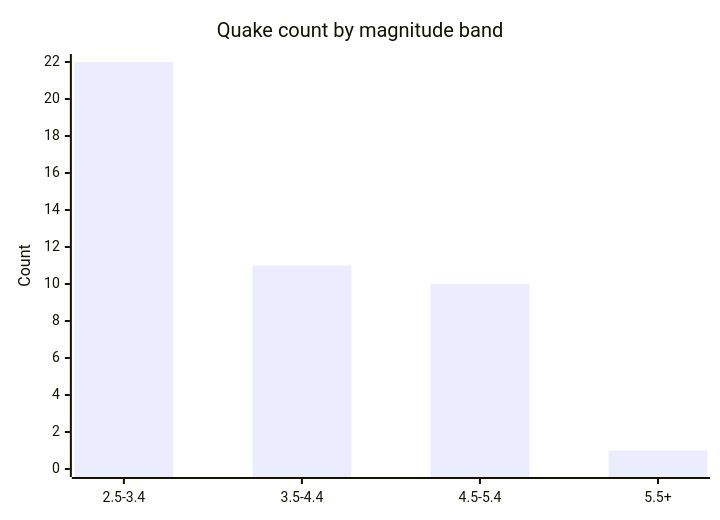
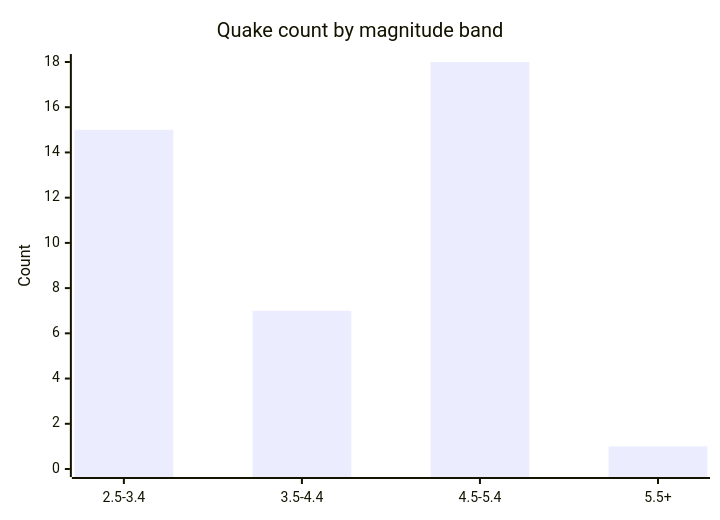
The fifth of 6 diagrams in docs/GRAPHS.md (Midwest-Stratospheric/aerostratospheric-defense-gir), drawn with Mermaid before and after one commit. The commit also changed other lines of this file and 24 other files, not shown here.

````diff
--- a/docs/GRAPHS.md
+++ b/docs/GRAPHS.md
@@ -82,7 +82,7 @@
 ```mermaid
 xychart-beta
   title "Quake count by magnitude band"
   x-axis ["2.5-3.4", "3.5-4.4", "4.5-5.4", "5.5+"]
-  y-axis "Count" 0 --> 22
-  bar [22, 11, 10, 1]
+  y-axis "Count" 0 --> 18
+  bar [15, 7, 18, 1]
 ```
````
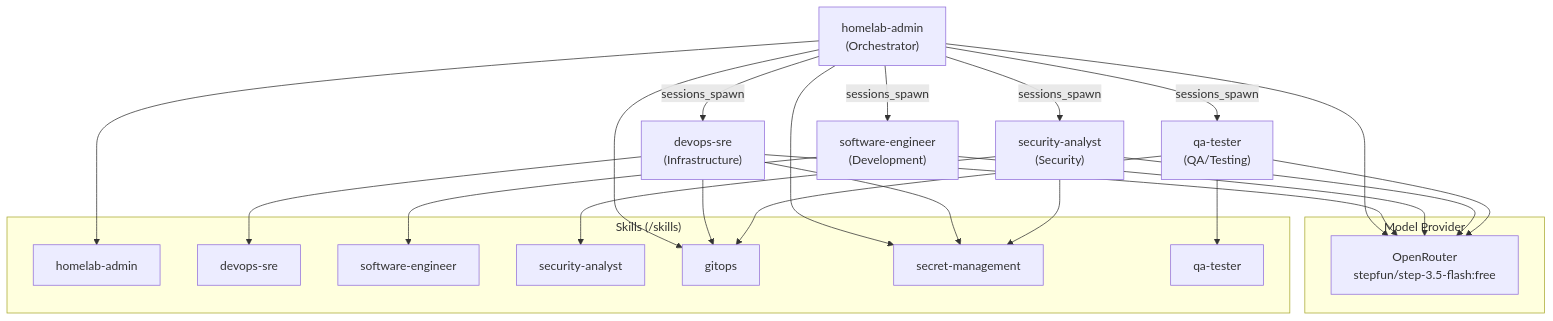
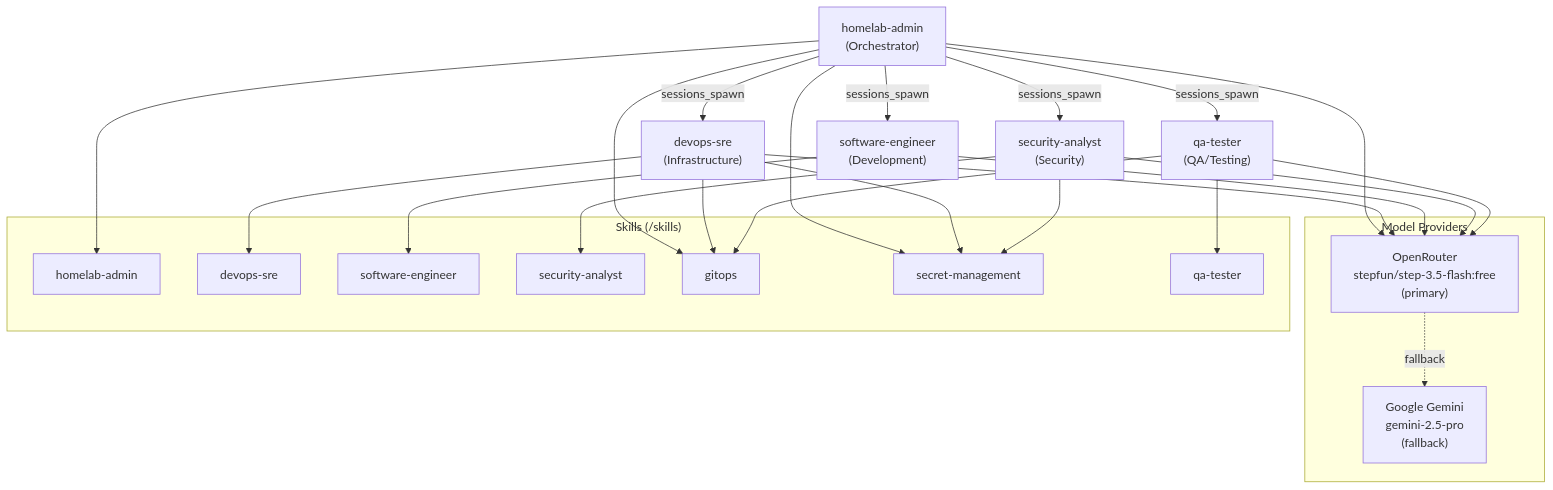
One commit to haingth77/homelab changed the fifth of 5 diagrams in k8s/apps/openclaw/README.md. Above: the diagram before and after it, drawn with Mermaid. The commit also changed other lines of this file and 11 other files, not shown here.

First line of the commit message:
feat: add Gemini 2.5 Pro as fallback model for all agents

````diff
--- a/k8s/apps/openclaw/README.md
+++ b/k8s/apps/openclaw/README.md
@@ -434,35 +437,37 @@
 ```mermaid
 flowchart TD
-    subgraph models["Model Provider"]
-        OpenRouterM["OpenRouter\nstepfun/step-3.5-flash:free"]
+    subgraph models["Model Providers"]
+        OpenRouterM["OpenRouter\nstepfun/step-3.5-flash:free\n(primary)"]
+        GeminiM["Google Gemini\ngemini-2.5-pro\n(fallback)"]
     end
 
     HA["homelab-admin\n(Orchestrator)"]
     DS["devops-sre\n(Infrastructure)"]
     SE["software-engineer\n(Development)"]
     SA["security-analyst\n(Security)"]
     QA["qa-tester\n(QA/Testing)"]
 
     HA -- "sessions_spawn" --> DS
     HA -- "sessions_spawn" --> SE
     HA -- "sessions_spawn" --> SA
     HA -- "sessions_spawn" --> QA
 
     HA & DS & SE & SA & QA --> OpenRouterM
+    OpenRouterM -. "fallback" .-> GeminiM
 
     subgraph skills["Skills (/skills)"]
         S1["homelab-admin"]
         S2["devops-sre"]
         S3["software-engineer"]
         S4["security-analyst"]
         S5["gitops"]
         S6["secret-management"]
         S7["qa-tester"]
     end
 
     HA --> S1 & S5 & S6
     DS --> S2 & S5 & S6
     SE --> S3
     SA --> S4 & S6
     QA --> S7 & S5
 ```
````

— WHAT NEEDS TO BE DONE —
Each line of the material that has the word "admin" belongs in the answer.

— RESPONSE TO THIS TASK —
     HA["homelab-admin\n(Orchestrator)"]
         S1["homelab-admin"]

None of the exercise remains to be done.